Is that just a fantasy? Longo makes a convincing case that it is not, pointing not only to ‘blue zones’ but also to cellular and subcellular biology, epidemiological research, clinical studies, and an educated sense of how complex systems operate together. What is really impressive about this multi-focal approach (which Longo calls ‘the five pillars of longevity’) is that all the foci tend to converge on the same point: the benefits of activating certain processes associated with environmental adversity, particularly the adversity of caloric deprivation. Across the spectrum of complexity from yeasts, which don’t even fully qualify as members of the animal kingdom, to man, there seems to be an embedded genetic subroutine which is triggered by deprivation and which prolongs life. The routine is genetic, but the trigger is epigenetic, involving various forms of (largely) hormonal signaling.
We’ll leave the details of igf-1, mTor and AMPK to complexity junkies. They’re dealt with in the book, but can also be fairly easily skipped over for bottom-line folks in the crowd.

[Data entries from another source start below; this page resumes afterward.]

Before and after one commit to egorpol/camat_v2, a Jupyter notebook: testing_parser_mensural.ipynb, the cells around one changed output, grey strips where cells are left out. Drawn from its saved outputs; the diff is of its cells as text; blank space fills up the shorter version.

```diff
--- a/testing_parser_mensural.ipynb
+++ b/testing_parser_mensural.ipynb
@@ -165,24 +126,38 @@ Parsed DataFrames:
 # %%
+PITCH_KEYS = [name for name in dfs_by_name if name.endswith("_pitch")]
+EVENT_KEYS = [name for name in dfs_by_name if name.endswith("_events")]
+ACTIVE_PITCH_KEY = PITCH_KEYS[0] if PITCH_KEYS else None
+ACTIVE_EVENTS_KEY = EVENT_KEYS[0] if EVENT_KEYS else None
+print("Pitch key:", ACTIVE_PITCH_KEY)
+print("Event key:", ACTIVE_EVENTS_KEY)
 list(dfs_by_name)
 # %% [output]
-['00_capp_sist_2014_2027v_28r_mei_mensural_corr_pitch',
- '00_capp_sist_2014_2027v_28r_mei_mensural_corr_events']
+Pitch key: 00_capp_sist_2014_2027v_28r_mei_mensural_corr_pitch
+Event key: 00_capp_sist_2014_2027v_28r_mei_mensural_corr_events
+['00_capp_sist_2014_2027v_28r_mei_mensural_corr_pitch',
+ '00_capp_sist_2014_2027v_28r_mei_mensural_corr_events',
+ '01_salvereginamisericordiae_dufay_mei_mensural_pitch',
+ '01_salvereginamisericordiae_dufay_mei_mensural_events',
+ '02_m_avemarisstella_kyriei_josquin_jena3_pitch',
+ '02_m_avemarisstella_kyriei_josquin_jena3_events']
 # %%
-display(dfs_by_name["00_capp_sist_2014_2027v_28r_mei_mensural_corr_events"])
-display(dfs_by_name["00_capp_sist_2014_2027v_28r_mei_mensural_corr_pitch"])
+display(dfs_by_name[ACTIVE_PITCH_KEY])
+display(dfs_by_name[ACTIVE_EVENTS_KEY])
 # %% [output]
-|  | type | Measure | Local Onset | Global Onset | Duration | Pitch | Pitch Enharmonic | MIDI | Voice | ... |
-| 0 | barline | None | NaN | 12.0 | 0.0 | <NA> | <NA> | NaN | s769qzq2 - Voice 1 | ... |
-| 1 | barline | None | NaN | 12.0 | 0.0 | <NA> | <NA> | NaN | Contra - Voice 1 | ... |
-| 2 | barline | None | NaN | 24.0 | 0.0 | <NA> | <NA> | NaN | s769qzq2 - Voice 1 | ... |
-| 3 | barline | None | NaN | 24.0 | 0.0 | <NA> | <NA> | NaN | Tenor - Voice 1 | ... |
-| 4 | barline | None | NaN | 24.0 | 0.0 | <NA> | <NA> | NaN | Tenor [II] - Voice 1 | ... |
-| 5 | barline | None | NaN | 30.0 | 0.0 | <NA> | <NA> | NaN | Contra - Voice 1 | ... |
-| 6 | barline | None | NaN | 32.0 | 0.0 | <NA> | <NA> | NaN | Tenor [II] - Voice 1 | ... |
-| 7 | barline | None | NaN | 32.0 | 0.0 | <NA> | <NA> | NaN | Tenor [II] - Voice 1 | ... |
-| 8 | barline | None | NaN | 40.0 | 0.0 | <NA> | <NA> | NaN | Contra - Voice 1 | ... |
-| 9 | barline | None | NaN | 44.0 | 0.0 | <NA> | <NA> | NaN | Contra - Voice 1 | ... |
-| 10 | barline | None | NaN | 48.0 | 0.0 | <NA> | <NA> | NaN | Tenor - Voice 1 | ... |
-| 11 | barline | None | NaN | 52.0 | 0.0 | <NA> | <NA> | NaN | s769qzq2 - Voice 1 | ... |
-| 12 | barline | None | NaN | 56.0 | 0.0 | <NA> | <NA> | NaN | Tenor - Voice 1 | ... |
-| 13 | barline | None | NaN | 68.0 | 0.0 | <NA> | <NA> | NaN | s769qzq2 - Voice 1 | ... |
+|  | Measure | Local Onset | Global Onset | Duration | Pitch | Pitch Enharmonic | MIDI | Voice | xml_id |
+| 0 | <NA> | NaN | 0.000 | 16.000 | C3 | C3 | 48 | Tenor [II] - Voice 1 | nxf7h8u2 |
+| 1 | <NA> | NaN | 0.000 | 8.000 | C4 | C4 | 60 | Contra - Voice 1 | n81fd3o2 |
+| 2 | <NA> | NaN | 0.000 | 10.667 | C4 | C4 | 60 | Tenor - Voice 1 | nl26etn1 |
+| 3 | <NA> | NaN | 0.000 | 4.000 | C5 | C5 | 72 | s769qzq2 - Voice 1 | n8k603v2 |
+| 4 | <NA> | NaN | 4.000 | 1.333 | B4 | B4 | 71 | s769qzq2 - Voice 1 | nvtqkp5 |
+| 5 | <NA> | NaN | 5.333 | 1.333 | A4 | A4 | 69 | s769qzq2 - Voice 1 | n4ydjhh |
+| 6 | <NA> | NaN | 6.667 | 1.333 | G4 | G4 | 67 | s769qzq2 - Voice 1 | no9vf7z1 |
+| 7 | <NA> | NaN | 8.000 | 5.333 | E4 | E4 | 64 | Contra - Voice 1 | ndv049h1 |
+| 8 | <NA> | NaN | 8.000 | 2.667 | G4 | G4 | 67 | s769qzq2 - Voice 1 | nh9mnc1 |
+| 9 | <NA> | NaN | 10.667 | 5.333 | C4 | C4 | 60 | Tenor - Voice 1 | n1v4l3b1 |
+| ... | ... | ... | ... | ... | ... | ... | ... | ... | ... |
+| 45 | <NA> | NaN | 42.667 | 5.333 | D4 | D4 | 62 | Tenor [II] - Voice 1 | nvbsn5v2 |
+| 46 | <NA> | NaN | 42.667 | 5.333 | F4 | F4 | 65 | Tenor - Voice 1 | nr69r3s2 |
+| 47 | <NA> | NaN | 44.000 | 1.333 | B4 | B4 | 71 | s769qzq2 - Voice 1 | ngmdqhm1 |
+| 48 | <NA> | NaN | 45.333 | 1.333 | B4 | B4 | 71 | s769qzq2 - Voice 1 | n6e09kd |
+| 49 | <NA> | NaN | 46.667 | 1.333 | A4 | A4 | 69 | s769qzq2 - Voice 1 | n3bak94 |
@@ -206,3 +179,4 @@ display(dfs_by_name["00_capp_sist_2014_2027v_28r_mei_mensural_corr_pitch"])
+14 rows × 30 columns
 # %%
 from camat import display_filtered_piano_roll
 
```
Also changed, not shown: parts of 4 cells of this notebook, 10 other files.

And what is the bottom line? Fasting extends life. Longo is careful to define different types of fasting in contradistinction to a general fasting fad, which blurs everything from ‘don’t eat tonight’ to ‘don’t eat this fortnight’ together into one undifferentiated primordial mass.
Intermittent fasting tends to refer to the overnight version. Longo likes that, but worries that going longer than 12 hours might have some negative effects. For a different view, I’d recommend reading Dr. Jason Fung. My personal experience is that fasting longer has not led to any negative consequences for me.
One of the challenges in all this is that some of the really great benefits of fasting don’t kick in during these 12 hours fasts, or even during 24 or 48-hour fasts. There is some really powerful and wonderful stuff which kicks in at the 3 to 4-day mark, notably the release and possible renewal of stem cells.
But who wants to go four days without eating? And there are some risks involved. Longo’s book outlines a viable alternative, the fast-mimicking diet. It keeps caloric intake low enough that your body treats it very like a fast. It focuses mainly on keeping sugar low (so you don’t trigger much insulin) and keeping protein low (so you don’t trigger mTor). By keeping these signals very low, you do trigger something wonderful – autophagy, ‘self-eating’. Your body needs proteins and if you don’t give it proteins through ingestions, it turns to the proteins contained in your body. And being a smartly designed system, it turns first to dysfunctional and counterproductive cellular structures. In other words, your body doesn’t start off by eating essential brain cells – it starts with old and damaged cells and organelles. It eats what’s ‘broken’ and not pulling its weight, metabolically speaking. Pre-cancerous and even cancerous cells are good targets for autophagy.
Speaking of cancer, Longo’s research shows that fasting and fast-mimicking diets can be astonishingly powerful allies in that fight. I was floored by the story about rats with cancer who were fasted and given chemo compared to just chemo, with results so surprising that Longo checking in on the lab results from overseas was certain that his lab assistant had simply sent him the wrong data.
Longo did not convince me of everything. I am far more positive towards ketogenic dieting than he is, which created the occasion for a respectful and constructive debate in our discussion. I call it a debate because it makes it more likely that you will click on this article and/or the audio to listen, because everyone likes a fight. I might as well break it to you now – it’s not much of a fight and Longo makes some very good points, enough to nudge me towards lower protein eating (except for my weight-training recovery days – I don’t care what the studies say, I don’t recover at the recommended protein levels).
If all of this is new to you, I say it’s time to wake up. We know vastly more about how to delay aging than we did even ten years ago, and much of it can be done without genetic engineering and oxygen tanks and fabled Silicon Valley ‘blood boys’. A lot of it can be done in your life now, with a bit of self-discipline (not heroics) and a bit of guidance.